Watching “War for the Planet of the Apes” – now available via Redbox and streaming – is like seeing a movie from the future. Every scene has an ape in it; there’s never a sense that the filmmakers are being frugal with the special effects, but at the same time, they aren’t showing off. While I know the trick is achieved with motion-capture and computer animation, there are moments when I wondered if actual chimpanzees were used (They were not, the web tells me).
The fact that technology now allows for a full movie of believable CGI apes is something a viewer can appreciate without dwelling on it, because “War for the Planet of the Apes” is absorbing for how it illustrates the complex insanity of alliances and enemies and forgiveness and vengeance and murder and survival. “Dawn of the Planet of the Apes” showed a human hero and an ape hero working together to stave off a massive conflict.

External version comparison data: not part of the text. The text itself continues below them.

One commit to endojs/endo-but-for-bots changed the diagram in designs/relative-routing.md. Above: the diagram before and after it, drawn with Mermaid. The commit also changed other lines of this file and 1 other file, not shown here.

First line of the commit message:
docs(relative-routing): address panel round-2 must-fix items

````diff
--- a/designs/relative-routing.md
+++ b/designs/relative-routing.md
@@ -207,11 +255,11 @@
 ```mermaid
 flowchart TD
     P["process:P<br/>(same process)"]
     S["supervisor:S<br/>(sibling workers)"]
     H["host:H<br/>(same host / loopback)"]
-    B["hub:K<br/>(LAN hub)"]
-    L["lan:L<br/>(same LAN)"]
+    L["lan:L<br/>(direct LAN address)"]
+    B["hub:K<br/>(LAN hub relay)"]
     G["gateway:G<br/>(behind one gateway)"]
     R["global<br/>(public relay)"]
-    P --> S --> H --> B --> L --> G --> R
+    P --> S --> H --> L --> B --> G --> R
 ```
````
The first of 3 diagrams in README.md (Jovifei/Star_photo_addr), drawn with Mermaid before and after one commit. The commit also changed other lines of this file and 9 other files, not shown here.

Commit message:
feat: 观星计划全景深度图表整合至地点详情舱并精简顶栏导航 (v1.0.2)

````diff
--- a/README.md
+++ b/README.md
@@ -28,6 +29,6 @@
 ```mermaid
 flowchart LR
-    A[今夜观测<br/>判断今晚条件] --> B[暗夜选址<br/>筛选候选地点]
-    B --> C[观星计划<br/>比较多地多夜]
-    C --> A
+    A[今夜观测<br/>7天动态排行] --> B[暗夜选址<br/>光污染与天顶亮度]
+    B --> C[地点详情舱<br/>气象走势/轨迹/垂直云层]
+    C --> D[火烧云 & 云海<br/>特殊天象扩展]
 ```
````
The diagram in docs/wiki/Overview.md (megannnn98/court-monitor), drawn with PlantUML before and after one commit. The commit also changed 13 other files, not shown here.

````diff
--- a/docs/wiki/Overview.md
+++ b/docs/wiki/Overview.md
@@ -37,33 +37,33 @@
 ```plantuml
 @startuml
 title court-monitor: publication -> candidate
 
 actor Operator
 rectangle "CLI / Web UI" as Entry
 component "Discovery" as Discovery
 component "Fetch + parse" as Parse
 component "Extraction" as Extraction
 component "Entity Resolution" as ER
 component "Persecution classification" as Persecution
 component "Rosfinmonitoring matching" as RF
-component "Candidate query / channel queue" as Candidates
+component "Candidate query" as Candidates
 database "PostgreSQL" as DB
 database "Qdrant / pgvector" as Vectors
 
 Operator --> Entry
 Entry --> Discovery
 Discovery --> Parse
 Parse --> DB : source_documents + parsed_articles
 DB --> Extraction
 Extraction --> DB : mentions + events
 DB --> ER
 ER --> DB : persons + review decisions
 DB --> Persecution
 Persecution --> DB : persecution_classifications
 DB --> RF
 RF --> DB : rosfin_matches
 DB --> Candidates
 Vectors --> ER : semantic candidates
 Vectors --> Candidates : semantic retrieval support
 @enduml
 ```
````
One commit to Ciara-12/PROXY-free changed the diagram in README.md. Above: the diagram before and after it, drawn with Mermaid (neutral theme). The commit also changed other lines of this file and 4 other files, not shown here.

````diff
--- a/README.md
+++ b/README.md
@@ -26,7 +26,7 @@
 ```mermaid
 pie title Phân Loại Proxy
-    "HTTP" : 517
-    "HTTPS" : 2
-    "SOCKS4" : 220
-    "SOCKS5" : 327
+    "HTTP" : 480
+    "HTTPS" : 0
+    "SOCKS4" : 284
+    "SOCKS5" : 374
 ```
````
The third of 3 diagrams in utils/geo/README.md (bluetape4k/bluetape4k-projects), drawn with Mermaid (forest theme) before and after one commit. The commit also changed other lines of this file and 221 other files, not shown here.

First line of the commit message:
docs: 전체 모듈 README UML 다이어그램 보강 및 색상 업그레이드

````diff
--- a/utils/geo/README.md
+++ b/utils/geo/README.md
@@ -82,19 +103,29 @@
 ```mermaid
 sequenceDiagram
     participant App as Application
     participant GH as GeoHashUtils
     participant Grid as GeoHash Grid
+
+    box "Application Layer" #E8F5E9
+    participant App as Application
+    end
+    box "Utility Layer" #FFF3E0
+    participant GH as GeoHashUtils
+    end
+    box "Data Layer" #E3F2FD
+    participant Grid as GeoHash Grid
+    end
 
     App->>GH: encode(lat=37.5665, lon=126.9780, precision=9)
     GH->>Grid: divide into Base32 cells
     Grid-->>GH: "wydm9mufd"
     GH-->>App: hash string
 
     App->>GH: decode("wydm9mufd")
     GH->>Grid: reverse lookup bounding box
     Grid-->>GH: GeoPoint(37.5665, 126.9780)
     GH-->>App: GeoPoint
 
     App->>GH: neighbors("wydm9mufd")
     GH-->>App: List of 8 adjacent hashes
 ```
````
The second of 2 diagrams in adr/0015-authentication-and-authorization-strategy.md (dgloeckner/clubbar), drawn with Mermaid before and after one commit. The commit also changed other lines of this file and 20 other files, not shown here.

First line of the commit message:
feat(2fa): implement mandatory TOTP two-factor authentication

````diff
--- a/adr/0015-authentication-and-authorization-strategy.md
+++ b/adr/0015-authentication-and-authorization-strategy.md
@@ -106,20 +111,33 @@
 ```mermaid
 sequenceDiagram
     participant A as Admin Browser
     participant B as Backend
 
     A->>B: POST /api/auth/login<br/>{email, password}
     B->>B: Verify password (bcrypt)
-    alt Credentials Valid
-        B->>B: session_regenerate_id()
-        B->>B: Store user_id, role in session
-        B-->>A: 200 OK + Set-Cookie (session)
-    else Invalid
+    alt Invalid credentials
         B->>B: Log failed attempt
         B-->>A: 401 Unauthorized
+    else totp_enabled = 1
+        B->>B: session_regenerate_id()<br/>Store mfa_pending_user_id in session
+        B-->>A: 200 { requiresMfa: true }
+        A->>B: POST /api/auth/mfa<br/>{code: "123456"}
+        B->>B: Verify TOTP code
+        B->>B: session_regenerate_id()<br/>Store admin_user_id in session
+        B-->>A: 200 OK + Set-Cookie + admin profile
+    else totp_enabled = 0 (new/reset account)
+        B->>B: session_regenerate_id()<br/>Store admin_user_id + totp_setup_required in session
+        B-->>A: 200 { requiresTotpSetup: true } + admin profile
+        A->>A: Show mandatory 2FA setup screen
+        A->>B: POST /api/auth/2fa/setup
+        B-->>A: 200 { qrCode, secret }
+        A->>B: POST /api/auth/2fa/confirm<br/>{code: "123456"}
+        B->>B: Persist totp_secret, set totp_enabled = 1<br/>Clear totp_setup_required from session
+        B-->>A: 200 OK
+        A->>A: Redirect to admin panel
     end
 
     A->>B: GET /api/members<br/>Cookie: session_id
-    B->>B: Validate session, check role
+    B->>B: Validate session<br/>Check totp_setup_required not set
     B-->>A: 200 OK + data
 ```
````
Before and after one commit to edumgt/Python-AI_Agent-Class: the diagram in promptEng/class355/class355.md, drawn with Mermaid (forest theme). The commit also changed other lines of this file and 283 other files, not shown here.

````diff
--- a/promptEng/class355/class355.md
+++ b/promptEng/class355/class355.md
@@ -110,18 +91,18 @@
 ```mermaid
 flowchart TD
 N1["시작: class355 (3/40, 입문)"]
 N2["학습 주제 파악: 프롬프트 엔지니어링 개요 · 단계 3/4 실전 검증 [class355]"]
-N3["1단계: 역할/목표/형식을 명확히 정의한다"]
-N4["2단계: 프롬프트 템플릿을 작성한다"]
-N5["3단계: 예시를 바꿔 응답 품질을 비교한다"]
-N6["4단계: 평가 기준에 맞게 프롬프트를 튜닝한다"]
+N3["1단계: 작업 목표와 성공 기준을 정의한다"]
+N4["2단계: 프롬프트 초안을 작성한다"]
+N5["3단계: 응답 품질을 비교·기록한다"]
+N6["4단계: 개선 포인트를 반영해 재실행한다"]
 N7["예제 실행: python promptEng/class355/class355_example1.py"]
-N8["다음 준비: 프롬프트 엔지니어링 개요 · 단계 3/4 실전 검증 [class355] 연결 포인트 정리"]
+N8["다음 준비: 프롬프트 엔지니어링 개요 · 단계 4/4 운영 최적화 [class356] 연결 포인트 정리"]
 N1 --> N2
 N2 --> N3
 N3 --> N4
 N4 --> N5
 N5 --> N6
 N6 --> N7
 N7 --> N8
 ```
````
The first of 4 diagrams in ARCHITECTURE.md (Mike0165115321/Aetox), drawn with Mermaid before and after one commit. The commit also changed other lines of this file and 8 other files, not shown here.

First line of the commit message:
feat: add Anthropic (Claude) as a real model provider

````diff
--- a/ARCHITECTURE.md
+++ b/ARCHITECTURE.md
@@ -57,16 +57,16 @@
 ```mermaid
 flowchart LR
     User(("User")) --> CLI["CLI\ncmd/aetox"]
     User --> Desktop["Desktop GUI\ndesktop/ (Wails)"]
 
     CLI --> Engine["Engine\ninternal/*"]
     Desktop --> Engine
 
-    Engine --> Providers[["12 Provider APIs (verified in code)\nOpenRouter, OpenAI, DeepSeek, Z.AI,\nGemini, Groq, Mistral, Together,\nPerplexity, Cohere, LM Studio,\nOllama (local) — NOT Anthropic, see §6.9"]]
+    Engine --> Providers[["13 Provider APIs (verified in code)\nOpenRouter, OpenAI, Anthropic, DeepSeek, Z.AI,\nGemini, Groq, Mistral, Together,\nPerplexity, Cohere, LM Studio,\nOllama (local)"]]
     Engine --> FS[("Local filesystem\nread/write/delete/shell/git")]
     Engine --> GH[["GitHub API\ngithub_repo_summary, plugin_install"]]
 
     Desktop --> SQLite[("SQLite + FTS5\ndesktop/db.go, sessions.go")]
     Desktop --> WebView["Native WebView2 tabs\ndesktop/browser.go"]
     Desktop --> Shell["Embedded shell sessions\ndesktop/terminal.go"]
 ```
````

But this entry is about the emotional and tactical decisions made once war has a life of its own – particularly those of ape leader Caesar (Andy Serkis and a team of animators) – as the story is told from the apes’ perspective.
The human soldiers of The Colonel (Woody Harrelson) have gorillas on their team, including Donkey (Ty Olsson), who gets one of the film’s many small but powerful arcs. “Donkey” is a derogatory term, but this former soldier of Koba – the bloodthirsty ape whom Caesar dispatches in “Dawn” – joins the humans because he has no other option. We don’t see any human civilians in the movie beyond one military deserter and his daughter. In the final days of this post-apocalyptic time that started with a virus in “Rise of the Planet of the Apes” (2011), the art of war is the last remaining artifact of human culture.
The anti-nationalism themes from director/co-writer Matt Reeves, who also helmed “Dawn,” range from overt to subtle, and a viewer is invited to supply tie-ins to current events. (Mark Bomback also returns as a co-writer.) In the encampment of The Colonel, American soldiers whip imprisoned apes as the national anthem blares through loudspeakers into the winter air, giving it a particularly harsh flavor. The Colonel oversees the construction of a wall, and – although it’s just a barrier against an incursion from his U.S. military rivals with different aims – it works as a metaphor for Trump-era immigration fears. Indeed, the enslaved apes build the wall, and boy do they pay for it.
Caesar’s imprisonment and torture at the camp – which is in the Sierra Nevada mountains of California, but calls to mind Siberia – is almost as tough to watch as “The Shawshank Redemption.” But Reeves makes a sly comment on who the real prisoners are, as the simpleminded but big-hearted Bad Ape (Steve Zahn) refers to the place as “the human zoo.” Human soldier Preacher (Gabriel Chavarria) is doing his duty, but I wonder “Does he really want to be here?” Or does he, like Donkey, have nowhere else to go?
While Caesar risks turning into Koba with his thirst for revenge, there are examples of innocence within the hellish events. Mute human orphan Nova (Amiah Miller) finds a family with the apes. She asks gentle orangutan Maurice (Karin Konoval) if she is an ape; he pulls a Chevy Nova emblem from Bad Ape’s junk pile and gives her a name. It’s the same moniker Taylor (Charlton Heston) gives his mute companion (Linda Harrison) in the 1968 original. This Nova gets a more active role than her predecessor, doing her part in the rescue mission.
It’s Bad Ape, though, who will steal film-goers’ hearts. So named because that’s what his handlers called him in the zoo before the worldwide virus increased ape intelligence, he is the most fluent vocal speaker other than Caesar. He’s terrified but always does the right thing, and he provides the comic relief. A highlight is when he tries to beg out of sneaking into the compound from the tunnel below by climbing onto Maurice’s back. Maurice roars, scaring him into cooperation. But later, when missiles rain from above, Bad Ape tries to guide young chimps to safety.
In another nod to the 1968-73 film series, Caesar’s apes aim to trek through the forest and escape into the desert (presumably from northern to southern California). Luckily, the U.S. military is depleted enough that drone-bombing desert dwellers isn’t on the agenda like it was in the days before the virus. As heroic and inspirational as he is, it’s beyond Caesar to end the cycle of violence on his own; the human scourge has to finish killing itself off. After a final-act battle, viewers can only hope the human race is too decimated to venture into those sands that serve as the apes’ safe haven.
Enhanced by Michael Giacchino’s score, we get a beautiful closing image to an artistic trilogy (for now; apparently a fourth film is being bandied about). But as grandiose as “War for the Planet of the Apes’ ” themes are, the last scene between Caesar and Maurice is why you’ll want to have the Kleenex ready.